Kitty Hawk has indicated to me they may release the Vought floats at a later time. And perhaps an AM resin company will offer the Vought floats at some point? In any case, it's not a huge knock on what otherwise looks to be a splendid build, since once the war started, the Vought floats were ditched in favor of the EDO variety.
Decals & Markings
The kit offers a broad range of finishing options, including decals and paint schemes for six aircraft:
1. OS2U03 - Naval Air Station Corpus [Christi?] in [early?] 1942; light blue (FS35164) fuselage, tail and float over white undersides with yellow wing uppers; red "meatball" national markings
2. OS2U, VO-2 aboard USS Arizona
BB39 1941; silver "aluminized" dope with red tail, belly band & cowl
3. OS2U, VO-1 aboard USS Pennsylvania
BB38 1940 with conventional landing gear; same paint scheme as #2 but blue cowl & belly band
4. OS2U-3 in Soviet service aboard Italian [sic] light cruiser Milwaukee
1944*; gray FS36375 over gloss white underside
5. OS2UFN No. 765 Squadron, Royal Air Force, Sandbanks 1943; dark green and sea gray over "sky" underside
6. OS2U-3 US Navy, 1941; not indicated in instructions, but non-specular sea blue (FS35042) over gloss white underside; national markings with white bars on either side of the white star
Even a casual search of the Internet shows many more varieties of markings and paint schemes for both the US and UK versions, so modelers will have a wide range of possibilities for this kit.
Again, it is hoped the AM decal makers will offer additional options, especially in the mid- to late-war camouflage scheme.
continues to delight with important aircraft that have been ignored by mainstream manufacturers, and the Kingfisher is no exception.

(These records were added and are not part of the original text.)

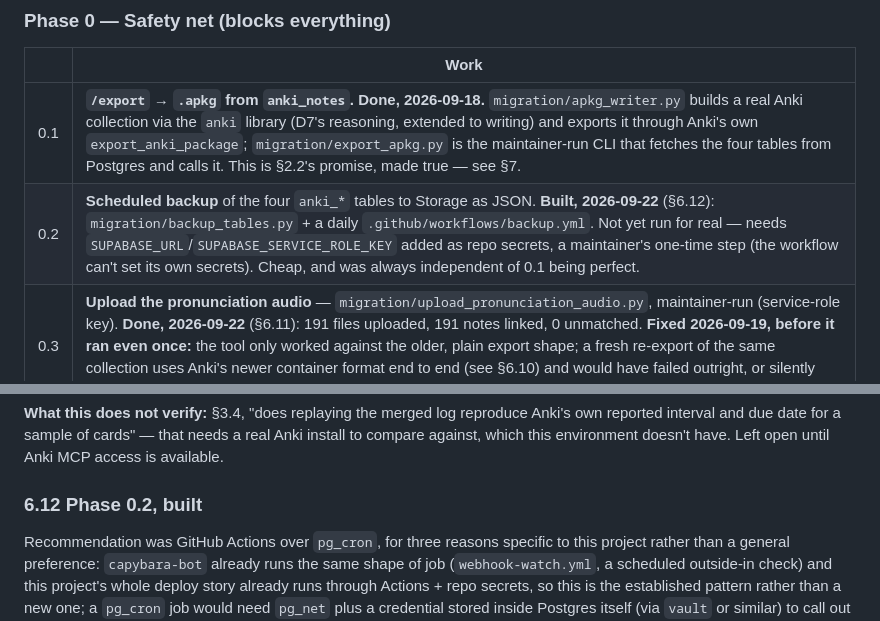
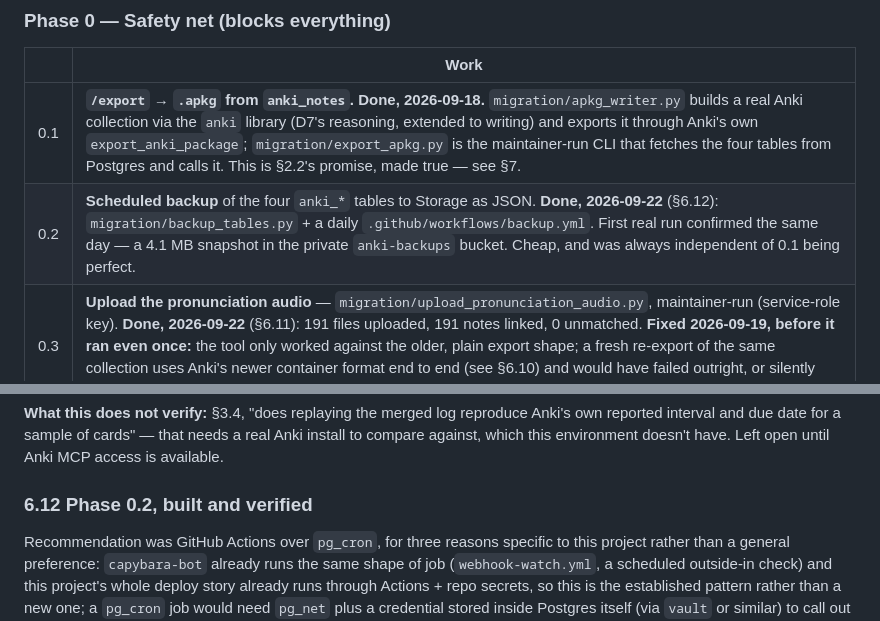
Before and after one commit to anonymouspartner/capybara-anki, a Markdown page: docs/MIGRATION.md, 2 parts joined by grey strips. Drawn GitHub-style.

```diff
--- a/docs/MIGRATION.md
+++ b/docs/MIGRATION.md
@@ -316,7 +315,7 @@ Sequenced so that **the way out is built before we walk further in.**
 | | Work |
 |---|---|
 | 0.1 | **`/export` → `.apkg` from `anki_notes`. Done, 2026-09-18.** `migration/apkg_writer.py` builds a real Anki collection via the `anki` library (D7's reasoning, extended to writing) and exports it through Anki's own `export_anki_package`; `migration/export_apkg.py` is the maintainer-run CLI that fetches the four tables from Postgres and calls it. This is §2.2's promise, made true — see §7. |
-| 0.2 | **Scheduled backup** of the four `anki_*` tables to Storage as JSON. **Built, 2026-09-22** (§6.12): `migration/backup_tables.py` + a daily `.github/workflows/backup.yml`. Not yet run for real — needs `SUPABASE_URL`/`SUPABASE_SERVICE_ROLE_KEY` added as repo secrets, a maintainer's one-time step (the workflow can't set its own secrets). Cheap, and was always independent of 0.1 being perfect. |
+| 0.2 | **Scheduled backup** of the four `anki_*` tables to Storage as JSON. **Done, 2026-09-22** (§6.12): `migration/backup_tables.py` + a daily `.github/workflows/backup.yml`. First real run confirmed the same day — a 4.1 MB snapshot in the private `anki-backups` bucket. Cheap, and was always independent of 0.1 being perfect. |
 | 0.3 | **Upload the pronunciation audio** — `migration/upload_pronunciation_audio.py`, maintainer-run (service-role key). **Done, 2026-09-22** (§6.11): 191 files uploaded, 191 notes linked, 0 unmatched. **Fixed 2026-09-19, before it ran even once:** the tool only worked against the older, plain export shape; a fresh re-export of the same collection uses Anki's newer container format end to end (see §6.10) and would have failed outright, or silently uploaded unplayable files, if run as it stood. |
 
 **Gate: passed.** See §7 for the verification this rests on — a full-scale
@@ -830,7 +829,7 @@ Anki's own reported interval and due date for a sample of cards" — that needs
 a real Anki install to compare against, which this environment doesn't have.
 Left open until Anki MCP access is available.
 
-### 6.12 Phase 0.2, built
+### 6.12 Phase 0.2, built and verified
 
 Recommendation was GitHub Actions over `pg_cron`, for three reasons specific
 to this project rather than a general preference: `capybara-bot` already runs
```
Also changed, not shown: other parts of docs/MIGRATION.md (+34 -26 lines).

The iconic Navy observation plane, it will be welcomed by modelers working in 1/32nd scale. The build options are quite nicely-varied, and the kit appears as though it will build up into a fine model right out of the box.
Please remember, when contacting retailers or manufacturers, to mention that you saw their products highlighted here - on AEROSCALE

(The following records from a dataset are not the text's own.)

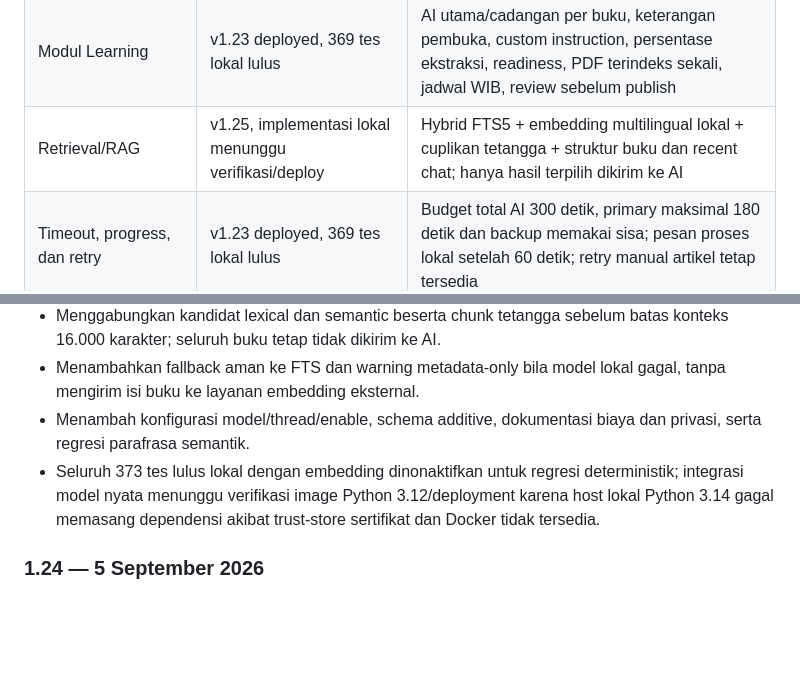
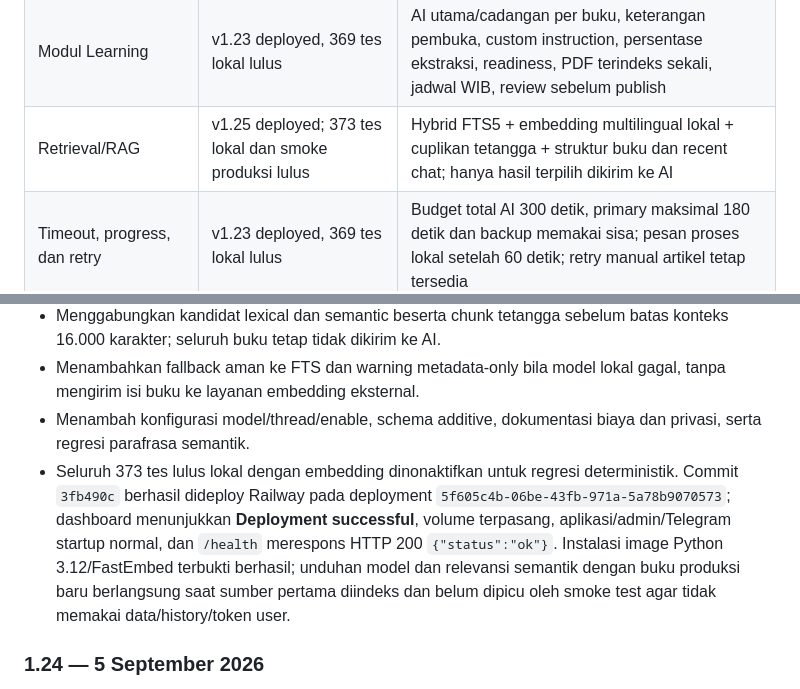
Before and after one commit to dkforai/dkcorp-GPT-telegram-ai, a Markdown page: docs/architecture.md, 2 parts joined by grey strips. GitHub-like rendering; blank space fills up the shorter version.

Commit message:
Record verified hybrid retrieval deployment

```diff
--- a/docs/architecture.md
+++ b/docs/architecture.md
@@ -129,7 +129,7 @@ Jawaban ke user
 | Admin Panel | v1.23 deployed, 369 tes lokal lulus | Multi-admin berbasis database: super admin dan operator; session tujuh hari; Log Admin singkat dan read-only |
 | Modul bersama | v1.21 deployed bersama v1.22; HTTP admin terverifikasi | Registry global terpisah; independent tanpa konteks perusahaan atau company-context dengan membership aktif; published snapshot, kode global unik, private history |
 | Modul Learning | v1.23 deployed, 369 tes lokal lulus | AI utama/cadangan per buku, keterangan pembuka, custom instruction, persentase ekstraksi, readiness, PDF terindeks sekali, jadwal WIB, review sebelum publish |
-| Retrieval/RAG | v1.25, implementasi lokal menunggu verifikasi/deploy | Hybrid FTS5 + embedding multilingual lokal + cuplikan tetangga + struktur buku dan recent chat; hanya hasil terpilih dikirim ke AI |
+| Retrieval/RAG | v1.25 deployed; 373 tes lokal dan smoke produksi lulus | Hybrid FTS5 + embedding multilingual lokal + cuplikan tetangga + struktur buku dan recent chat; hanya hasil terpilih dikirim ke AI |
 | Timeout, progress, dan retry | v1.23 deployed, 369 tes lokal lulus | Budget total AI 300 detik, primary maksimal 180 detik dan backup memakai sisa; pesan proses lokal setelah 60 detik; retry manual artikel tetap tersedia |
 
 ### 4.1 Modul bersama dan Learning (v1.21)
@@ -1052,7 +1052,7 @@ Restart dengan mapping yang sama menjadi no-op hanya jika target lengkap, sumber
 - Menggabungkan kandidat lexical dan semantic beserta chunk tetangga sebelum batas konteks 16.000 karakter; seluruh buku tetap tidak dikirim ke AI.
 - Menambahkan fallback aman ke FTS dan warning metadata-only bila model lokal gagal, tanpa mengirim isi buku ke layanan embedding eksternal.
 - Menambah konfigurasi model/thread/enable, schema additive, dokumentasi biaya dan privasi, serta regresi parafrasa semantik.
-- Seluruh 373 tes lulus lokal dengan embedding dinonaktifkan untuk regresi deterministik; integrasi model nyata menunggu verifikasi image Python 3.12/deployment karena host lokal Python 3.14 gagal memasang dependensi akibat trust-store sertifikat dan Docker tidak tersedia.
+- Seluruh 373 tes lulus lokal dengan embedding dinonaktifkan untuk regresi deterministik. Commit `3fb490c` berhasil dideploy Railway pada deployment `5f605c4b-06be-43fb-971a-5a78b9070573`; dashboard menunjukkan **Deployment successful**, volume terpasang, aplikasi/admin/Telegram startup normal, dan `/health` merespons HTTP 200 `{"status":"ok"}`. Instalasi image Python 3.12/FastEmbed terbukti berhasil; unduhan model dan relevansi semantik dengan buku produksi baru berlangsung saat sumber pertama diindeks dan belum dipicu oleh smoke test agar tidak memakai data/history/token user.
 
 ### 1.24 — 5 September 2026
 
```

* The cruiser USS Milwaukee
was transferred to Soviet usage in lieu of Italian war prizes that could not be sent to Russia following Italy's surrender in 1944.